**YOUR OBJECTIVE**:
Across the entries below, how many lines have the word "GitHub" in them? Respond with only the number.

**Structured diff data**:
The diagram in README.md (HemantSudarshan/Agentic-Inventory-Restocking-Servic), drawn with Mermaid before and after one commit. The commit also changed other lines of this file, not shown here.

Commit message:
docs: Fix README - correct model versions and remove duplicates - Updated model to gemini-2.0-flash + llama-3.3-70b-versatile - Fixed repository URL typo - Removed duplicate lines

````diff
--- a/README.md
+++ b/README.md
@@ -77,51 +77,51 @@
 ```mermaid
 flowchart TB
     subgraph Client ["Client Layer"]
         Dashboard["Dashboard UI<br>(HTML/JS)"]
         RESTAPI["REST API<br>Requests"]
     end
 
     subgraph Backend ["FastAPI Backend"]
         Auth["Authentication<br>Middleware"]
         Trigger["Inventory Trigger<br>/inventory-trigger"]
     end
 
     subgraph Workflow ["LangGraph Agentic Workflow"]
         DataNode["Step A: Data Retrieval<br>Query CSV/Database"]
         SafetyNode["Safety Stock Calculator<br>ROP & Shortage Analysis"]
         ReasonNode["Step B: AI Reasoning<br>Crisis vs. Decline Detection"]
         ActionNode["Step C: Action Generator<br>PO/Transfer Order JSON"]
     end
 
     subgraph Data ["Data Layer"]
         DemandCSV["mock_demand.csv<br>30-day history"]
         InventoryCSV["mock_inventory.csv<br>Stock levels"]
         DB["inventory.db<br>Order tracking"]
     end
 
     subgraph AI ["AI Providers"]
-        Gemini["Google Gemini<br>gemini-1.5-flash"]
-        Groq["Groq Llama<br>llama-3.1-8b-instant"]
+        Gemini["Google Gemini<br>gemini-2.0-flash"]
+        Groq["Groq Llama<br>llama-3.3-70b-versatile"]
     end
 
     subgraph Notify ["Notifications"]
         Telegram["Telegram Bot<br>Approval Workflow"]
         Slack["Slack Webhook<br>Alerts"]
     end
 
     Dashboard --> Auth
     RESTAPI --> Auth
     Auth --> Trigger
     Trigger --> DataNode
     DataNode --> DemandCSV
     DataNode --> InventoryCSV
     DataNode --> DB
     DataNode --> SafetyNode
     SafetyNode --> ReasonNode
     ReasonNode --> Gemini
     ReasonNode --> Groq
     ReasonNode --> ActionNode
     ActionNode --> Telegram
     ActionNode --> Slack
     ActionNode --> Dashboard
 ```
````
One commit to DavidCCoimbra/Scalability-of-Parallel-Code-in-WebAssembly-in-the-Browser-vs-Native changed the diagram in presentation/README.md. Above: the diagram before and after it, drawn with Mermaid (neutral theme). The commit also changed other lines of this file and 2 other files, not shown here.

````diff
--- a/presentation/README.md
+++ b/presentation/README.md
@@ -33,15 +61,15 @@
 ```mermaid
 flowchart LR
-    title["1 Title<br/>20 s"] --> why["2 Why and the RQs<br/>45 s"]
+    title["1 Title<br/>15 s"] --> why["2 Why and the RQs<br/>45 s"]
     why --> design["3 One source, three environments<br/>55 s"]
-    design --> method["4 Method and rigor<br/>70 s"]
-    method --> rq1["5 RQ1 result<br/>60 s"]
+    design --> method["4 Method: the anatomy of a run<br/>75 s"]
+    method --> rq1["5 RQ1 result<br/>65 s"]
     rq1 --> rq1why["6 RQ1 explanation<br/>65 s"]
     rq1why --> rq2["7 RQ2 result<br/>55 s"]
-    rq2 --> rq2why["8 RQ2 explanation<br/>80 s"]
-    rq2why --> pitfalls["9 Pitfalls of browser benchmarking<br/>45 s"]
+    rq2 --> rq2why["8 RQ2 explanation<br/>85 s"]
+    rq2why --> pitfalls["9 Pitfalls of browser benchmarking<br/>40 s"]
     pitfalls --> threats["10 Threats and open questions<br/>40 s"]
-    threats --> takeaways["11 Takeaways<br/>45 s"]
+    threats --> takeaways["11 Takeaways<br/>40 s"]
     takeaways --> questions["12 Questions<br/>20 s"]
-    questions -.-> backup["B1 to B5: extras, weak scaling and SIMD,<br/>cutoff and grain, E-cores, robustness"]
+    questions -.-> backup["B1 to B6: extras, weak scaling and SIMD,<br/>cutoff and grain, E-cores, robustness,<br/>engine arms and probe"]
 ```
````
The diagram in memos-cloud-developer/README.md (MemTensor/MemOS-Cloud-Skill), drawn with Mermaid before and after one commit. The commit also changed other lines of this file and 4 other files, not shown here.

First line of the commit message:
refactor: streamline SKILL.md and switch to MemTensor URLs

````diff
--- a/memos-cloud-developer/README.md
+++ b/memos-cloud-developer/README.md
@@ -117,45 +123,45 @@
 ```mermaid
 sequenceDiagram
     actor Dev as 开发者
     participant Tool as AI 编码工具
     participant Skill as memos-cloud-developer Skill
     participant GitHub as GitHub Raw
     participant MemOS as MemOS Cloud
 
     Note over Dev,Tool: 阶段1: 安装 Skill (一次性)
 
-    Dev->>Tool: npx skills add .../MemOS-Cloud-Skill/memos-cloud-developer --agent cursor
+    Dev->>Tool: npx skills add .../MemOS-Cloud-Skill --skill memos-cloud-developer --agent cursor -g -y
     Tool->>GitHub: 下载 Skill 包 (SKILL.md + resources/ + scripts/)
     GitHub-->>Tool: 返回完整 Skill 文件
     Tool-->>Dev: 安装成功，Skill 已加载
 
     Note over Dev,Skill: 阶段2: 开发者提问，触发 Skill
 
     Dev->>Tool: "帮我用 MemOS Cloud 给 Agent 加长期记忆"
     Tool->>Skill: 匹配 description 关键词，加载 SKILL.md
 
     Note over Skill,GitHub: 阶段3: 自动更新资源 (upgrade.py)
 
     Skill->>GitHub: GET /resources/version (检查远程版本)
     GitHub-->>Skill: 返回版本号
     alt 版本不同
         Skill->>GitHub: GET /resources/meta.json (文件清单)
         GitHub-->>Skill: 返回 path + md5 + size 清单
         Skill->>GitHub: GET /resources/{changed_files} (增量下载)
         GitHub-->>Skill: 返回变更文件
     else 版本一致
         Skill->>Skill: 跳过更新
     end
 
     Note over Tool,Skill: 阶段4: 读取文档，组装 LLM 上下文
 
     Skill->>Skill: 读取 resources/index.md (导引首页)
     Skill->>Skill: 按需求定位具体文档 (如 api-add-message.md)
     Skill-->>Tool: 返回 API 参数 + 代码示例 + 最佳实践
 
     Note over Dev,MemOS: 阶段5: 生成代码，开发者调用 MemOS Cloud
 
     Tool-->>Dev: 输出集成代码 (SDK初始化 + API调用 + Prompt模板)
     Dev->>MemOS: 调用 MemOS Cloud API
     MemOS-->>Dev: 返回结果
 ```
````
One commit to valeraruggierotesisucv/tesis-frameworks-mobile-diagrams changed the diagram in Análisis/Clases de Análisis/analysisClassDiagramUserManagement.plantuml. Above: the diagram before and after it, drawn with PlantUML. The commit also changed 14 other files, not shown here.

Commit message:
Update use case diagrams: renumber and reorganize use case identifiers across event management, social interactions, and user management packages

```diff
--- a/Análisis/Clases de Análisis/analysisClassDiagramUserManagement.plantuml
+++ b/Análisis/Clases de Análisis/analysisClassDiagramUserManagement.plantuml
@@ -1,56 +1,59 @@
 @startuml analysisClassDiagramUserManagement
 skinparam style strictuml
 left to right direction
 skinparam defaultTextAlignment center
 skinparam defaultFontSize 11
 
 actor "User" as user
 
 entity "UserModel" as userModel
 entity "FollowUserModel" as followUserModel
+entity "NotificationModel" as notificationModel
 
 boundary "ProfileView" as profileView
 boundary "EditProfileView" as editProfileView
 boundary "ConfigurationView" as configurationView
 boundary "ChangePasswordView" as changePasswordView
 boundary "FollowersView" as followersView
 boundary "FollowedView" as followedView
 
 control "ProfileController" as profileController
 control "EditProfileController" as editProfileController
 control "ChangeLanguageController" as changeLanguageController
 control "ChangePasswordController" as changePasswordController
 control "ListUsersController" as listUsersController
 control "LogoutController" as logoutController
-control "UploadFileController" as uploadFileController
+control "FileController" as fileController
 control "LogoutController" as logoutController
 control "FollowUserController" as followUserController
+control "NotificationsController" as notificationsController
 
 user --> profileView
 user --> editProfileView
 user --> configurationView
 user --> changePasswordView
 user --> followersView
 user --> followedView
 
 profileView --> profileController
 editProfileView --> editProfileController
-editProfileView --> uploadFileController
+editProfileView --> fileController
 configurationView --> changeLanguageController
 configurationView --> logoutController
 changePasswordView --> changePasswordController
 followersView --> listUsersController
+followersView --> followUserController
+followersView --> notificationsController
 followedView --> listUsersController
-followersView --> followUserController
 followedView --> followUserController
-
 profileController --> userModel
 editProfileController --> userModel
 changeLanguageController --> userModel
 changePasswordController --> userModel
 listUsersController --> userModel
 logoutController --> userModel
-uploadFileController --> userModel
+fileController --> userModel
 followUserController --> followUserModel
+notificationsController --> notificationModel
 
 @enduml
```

**RESULT**:
10